CAIRO — Egyptian authorities are considering disbanding the Muslim Brotherhood group, a government spokesman said Saturday, once again outlawing a group that held the pinnacle of government power just more than a month earlier.
The announcement comes after security forces broke up two sit-in protests this week by those calling for the reinstatement of President Mohammed Morsi, a Brotherhood leader deposed in a July 3 coup. The clashes killed more than 600 people that day and sparked protests and violence that killed 173 people Friday alone.
Cabinet spokesman Sherif Shawki said that Prime Minister Hazem el-Beblawi, who leads the military-backed government, assigned the Ministry of Social Solidarity to study the legal possibilities of dissolving the group. He didn’t elaborate.
The Muslim Brotherhood group, founded in 1928, came to power a year ago when its Morsi was elected in the country’s first free presidential elections. The election came after the overthrow of autocrat Hosni Mubarak in a popular uprising in 2011.
The fundamentalist group has been banned for most of its 80-year history and repeatedly subjected to crackdowns under Mubarak’s rule.

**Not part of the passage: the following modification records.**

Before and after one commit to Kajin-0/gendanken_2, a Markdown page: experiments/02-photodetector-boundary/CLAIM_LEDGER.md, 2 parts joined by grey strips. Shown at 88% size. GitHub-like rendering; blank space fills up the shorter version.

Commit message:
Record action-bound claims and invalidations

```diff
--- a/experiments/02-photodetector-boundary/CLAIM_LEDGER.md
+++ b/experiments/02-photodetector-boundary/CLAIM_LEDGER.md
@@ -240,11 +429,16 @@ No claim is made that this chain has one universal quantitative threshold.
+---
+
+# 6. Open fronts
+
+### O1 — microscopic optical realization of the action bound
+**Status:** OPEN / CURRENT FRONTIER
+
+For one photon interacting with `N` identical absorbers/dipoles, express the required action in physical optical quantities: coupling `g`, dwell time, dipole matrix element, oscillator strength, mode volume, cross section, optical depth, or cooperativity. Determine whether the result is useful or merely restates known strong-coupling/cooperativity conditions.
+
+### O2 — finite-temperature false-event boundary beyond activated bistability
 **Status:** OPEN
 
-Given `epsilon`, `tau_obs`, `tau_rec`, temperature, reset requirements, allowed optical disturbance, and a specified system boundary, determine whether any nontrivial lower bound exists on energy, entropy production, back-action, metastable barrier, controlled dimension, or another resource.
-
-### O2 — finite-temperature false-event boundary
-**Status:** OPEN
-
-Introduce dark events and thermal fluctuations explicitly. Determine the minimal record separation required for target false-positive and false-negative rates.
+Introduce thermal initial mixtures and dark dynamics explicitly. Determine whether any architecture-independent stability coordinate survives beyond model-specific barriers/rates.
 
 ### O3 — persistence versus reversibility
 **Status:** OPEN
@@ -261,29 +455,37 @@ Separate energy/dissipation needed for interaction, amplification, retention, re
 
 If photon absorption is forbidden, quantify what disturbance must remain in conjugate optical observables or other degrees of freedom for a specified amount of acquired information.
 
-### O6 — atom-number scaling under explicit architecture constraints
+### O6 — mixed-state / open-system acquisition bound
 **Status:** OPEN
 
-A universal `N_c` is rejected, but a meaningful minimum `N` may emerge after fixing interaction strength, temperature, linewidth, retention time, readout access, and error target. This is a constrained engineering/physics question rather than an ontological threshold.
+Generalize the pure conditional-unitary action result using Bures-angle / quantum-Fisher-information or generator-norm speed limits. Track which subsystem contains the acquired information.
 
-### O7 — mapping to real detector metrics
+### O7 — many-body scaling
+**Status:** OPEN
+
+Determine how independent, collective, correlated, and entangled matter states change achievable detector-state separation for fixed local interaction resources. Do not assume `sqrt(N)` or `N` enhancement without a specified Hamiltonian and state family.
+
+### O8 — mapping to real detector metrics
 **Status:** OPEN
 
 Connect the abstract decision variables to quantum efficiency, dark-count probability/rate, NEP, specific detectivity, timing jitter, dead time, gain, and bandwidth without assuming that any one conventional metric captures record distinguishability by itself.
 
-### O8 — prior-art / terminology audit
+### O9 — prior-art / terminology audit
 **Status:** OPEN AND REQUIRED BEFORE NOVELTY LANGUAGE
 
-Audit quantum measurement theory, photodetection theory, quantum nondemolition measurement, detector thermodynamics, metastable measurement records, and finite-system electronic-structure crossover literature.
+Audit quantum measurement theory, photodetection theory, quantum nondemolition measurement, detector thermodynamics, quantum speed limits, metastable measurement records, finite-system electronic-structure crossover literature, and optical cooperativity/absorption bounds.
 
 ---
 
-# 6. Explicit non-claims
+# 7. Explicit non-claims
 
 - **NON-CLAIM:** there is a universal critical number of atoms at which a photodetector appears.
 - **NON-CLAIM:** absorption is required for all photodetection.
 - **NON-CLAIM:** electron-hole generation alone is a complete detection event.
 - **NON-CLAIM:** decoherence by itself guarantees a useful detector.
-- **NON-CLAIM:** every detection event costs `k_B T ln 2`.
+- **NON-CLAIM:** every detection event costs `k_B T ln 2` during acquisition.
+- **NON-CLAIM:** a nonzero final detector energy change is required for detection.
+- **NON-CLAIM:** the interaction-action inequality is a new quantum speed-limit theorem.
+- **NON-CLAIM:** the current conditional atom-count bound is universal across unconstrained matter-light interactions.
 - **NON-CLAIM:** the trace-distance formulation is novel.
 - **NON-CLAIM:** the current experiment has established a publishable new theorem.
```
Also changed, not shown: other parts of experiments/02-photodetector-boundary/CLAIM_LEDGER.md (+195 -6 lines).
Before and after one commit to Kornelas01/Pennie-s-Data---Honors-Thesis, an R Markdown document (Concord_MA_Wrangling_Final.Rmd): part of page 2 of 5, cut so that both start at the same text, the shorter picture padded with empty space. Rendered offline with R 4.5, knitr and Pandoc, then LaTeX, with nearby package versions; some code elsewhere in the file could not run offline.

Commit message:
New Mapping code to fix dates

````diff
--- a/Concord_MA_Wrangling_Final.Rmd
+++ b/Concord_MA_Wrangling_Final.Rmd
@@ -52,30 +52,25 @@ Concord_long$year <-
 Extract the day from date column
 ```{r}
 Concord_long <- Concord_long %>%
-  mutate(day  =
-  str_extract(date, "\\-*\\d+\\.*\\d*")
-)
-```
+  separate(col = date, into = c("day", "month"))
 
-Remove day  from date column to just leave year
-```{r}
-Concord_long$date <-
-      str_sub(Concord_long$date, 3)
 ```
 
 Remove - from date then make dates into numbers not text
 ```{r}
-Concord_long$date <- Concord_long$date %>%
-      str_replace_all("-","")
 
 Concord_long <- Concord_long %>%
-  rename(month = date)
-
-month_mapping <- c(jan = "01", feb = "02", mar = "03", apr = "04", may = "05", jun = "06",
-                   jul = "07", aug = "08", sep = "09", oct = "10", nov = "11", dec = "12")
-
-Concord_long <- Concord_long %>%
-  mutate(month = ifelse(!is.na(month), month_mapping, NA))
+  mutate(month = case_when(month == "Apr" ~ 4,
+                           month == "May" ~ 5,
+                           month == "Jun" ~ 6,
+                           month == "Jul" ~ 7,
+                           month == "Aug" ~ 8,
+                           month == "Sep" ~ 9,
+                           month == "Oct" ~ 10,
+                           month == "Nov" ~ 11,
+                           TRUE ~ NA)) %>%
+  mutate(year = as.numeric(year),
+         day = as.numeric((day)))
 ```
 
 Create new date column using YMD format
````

Since Morsi was deposed in the popularly backed military coup, the Brotherhood stepped up its confrontation with the new leadership.